Structured diff data:

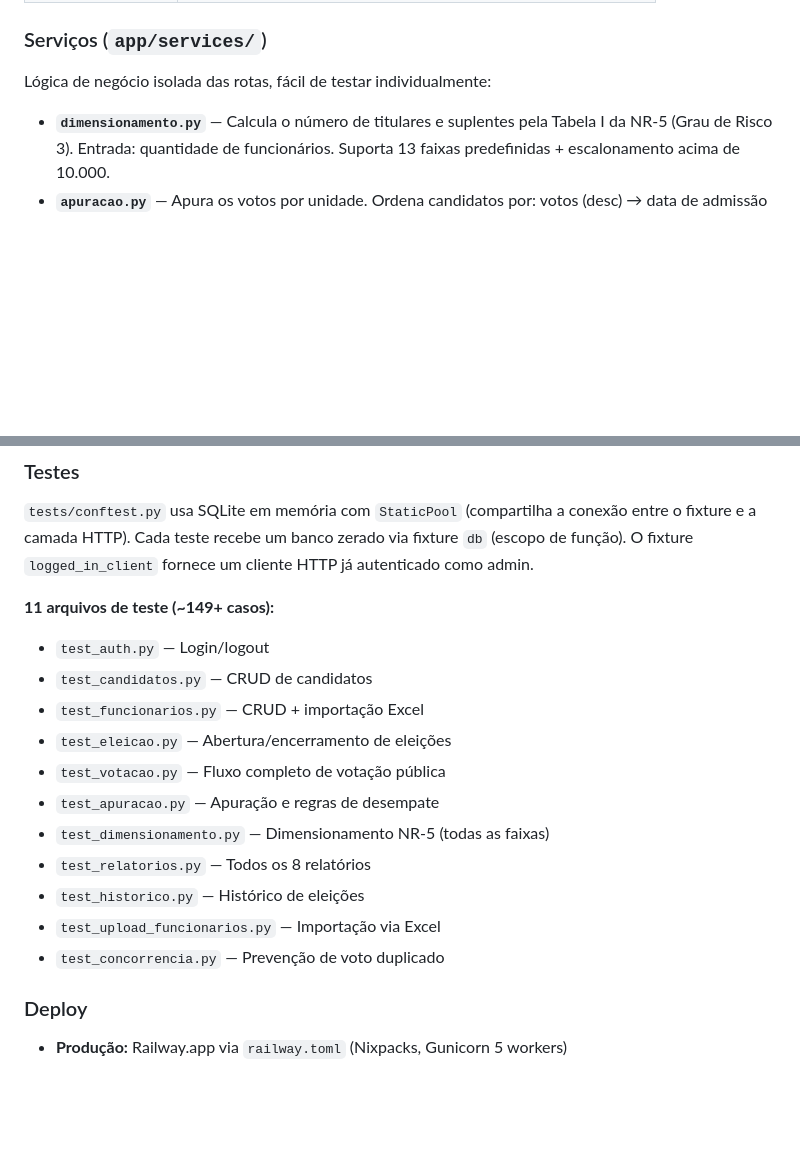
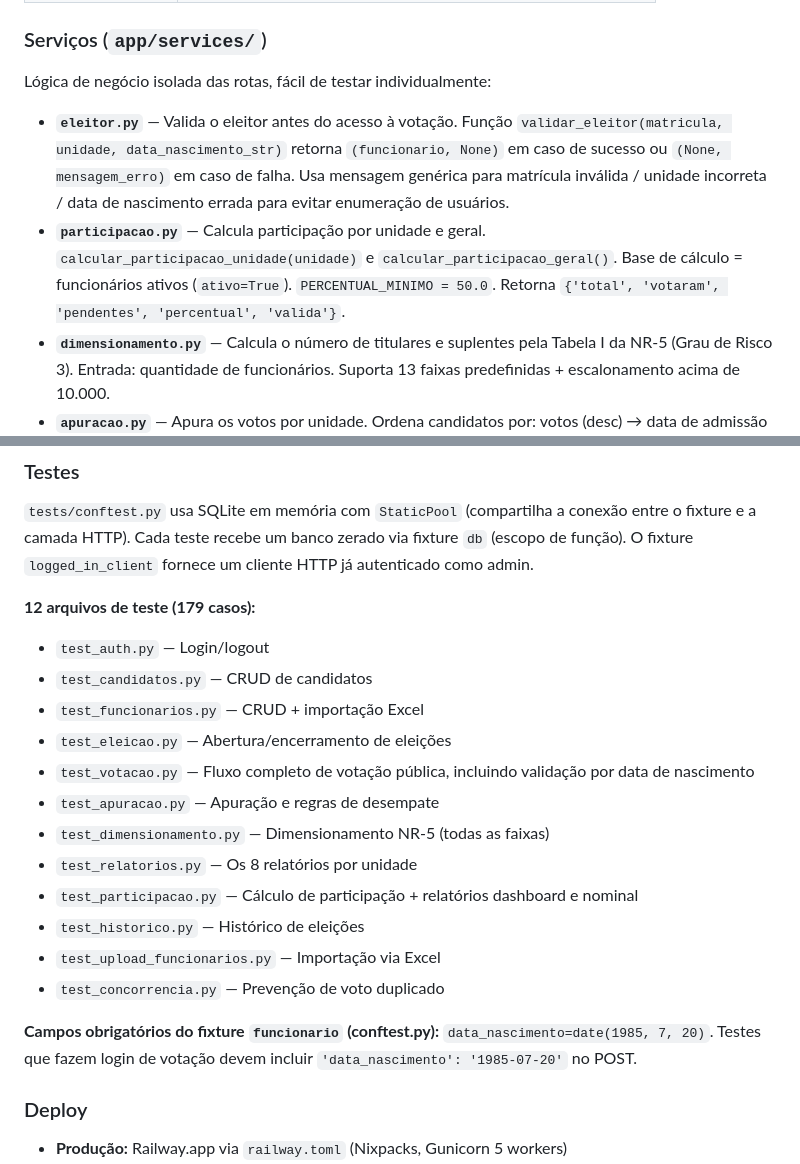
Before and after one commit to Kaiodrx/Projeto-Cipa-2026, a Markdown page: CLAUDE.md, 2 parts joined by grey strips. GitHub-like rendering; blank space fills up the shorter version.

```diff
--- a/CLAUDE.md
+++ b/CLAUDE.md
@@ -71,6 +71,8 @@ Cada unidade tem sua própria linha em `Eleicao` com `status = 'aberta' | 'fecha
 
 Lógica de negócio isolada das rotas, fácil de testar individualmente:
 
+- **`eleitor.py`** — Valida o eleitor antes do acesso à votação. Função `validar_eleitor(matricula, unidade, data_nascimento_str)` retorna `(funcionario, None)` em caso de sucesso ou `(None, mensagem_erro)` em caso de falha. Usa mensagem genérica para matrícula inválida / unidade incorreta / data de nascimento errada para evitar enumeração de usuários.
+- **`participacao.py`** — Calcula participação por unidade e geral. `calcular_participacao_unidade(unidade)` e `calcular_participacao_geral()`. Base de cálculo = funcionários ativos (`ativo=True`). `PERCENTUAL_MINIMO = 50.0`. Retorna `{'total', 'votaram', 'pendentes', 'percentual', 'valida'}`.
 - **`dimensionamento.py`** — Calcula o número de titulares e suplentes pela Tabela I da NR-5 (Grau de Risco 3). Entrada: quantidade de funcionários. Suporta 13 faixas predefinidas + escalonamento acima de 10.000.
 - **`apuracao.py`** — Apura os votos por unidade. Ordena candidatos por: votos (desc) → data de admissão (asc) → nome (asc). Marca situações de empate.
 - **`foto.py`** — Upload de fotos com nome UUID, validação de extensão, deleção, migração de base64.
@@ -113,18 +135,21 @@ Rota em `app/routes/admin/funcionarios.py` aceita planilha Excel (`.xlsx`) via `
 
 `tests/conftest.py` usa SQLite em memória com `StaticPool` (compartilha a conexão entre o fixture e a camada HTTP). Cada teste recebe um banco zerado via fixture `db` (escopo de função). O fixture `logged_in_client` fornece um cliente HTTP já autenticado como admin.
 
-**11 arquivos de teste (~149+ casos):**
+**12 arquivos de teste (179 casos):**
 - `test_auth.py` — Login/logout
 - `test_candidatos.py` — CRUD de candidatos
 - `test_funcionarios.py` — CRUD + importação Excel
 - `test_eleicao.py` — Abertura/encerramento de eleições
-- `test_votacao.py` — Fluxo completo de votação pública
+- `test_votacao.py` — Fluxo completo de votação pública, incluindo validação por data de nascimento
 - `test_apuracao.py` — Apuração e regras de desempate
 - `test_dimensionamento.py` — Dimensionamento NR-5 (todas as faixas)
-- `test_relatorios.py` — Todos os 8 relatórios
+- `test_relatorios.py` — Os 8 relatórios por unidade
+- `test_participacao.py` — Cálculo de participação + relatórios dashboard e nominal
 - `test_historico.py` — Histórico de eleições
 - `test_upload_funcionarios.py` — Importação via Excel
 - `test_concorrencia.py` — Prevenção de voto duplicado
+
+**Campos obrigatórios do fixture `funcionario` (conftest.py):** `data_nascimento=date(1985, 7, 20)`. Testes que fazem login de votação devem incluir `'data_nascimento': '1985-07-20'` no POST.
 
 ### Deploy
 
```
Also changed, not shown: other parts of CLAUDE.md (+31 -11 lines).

§ PROMPT:
Reproduce the records verbatim, omitting all images they contain.

§ ANSWER BELOW:
Before and after one commit to Kaiodrx/Projeto-Cipa-2026, a Markdown page: CLAUDE.md, 2 parts joined by grey strips. GitHub-like rendering; blank space fills up the shorter version.

```diff
--- a/CLAUDE.md
+++ b/CLAUDE.md
@@ -71,6 +71,8 @@ Cada unidade tem sua própria linha em `Eleicao` com `status = 'aberta' | 'fecha
 
 Lógica de negócio isolada das rotas, fácil de testar individualmente:
 
+- **`eleitor.py`** — Valida o eleitor antes do acesso à votação. Função `validar_eleitor(matricula, unidade, data_nascimento_str)` retorna `(funcionario, None)` em caso de sucesso ou `(None, mensagem_erro)` em caso de falha. Usa mensagem genérica para matrícula inválida / unidade incorreta / data de nascimento errada para evitar enumeração de usuários.
+- **`participacao.py`** — Calcula participação por unidade e geral. `calcular_participacao_unidade(unidade)` e `calcular_participacao_geral()`. Base de cálculo = funcionários ativos (`ativo=True`). `PERCENTUAL_MINIMO = 50.0`. Retorna `{'total', 'votaram', 'pendentes', 'percentual', 'valida'}`.
 - **`dimensionamento.py`** — Calcula o número de titulares e suplentes pela Tabela I da NR-5 (Grau de Risco 3). Entrada: quantidade de funcionários. Suporta 13 faixas predefinidas + escalonamento acima de 10.000.
 - **`apuracao.py`** — Apura os votos por unidade. Ordena candidatos por: votos (desc) → data de admissão (asc) → nome (asc). Marca situações de empate.
 - **`foto.py`** — Upload de fotos com nome UUID, validação de extensão, deleção, migração de base64.
@@ -113,18 +135,21 @@ Rota em `app/routes/admin/funcionarios.py` aceita planilha Excel (`.xlsx`) via `
 
 `tests/conftest.py` usa SQLite em memória com `StaticPool` (compartilha a conexão entre o fixture e a camada HTTP). Cada teste recebe um banco zerado via fixture `db` (escopo de função). O fixture `logged_in_client` fornece um cliente HTTP já autenticado como admin.
 
-**11 arquivos de teste (~149+ casos):**
+**12 arquivos de teste (179 casos):**
 - `test_auth.py` — Login/logout
 - `test_candidatos.py` — CRUD de candidatos
 - `test_funcionarios.py` — CRUD + importação Excel
 - `test_eleicao.py` — Abertura/encerramento de eleições
-- `test_votacao.py` — Fluxo completo de votação pública
+- `test_votacao.py` — Fluxo completo de votação pública, incluindo validação por data de nascimento
 - `test_apuracao.py` — Apuração e regras de desempate
 - `test_dimensionamento.py` — Dimensionamento NR-5 (todas as faixas)
-- `test_relatorios.py` — Todos os 8 relatórios
+- `test_relatorios.py` — Os 8 relatórios por unidade
+- `test_participacao.py` — Cálculo de participação + relatórios dashboard e nominal
 - `test_historico.py` — Histórico de eleições
 - `test_upload_funcionarios.py` — Importação via Excel
 - `test_concorrencia.py` — Prevenção de voto duplicado
+
+**Campos obrigatórios do fixture `funcionario` (conftest.py):** `data_nascimento=date(1985, 7, 20)`. Testes que fazem login de votação devem incluir `'data_nascimento': '1985-07-20'` no POST.
 
 ### Deploy
 
```
Also changed, not shown: other parts of CLAUDE.md (+31 -11 lines).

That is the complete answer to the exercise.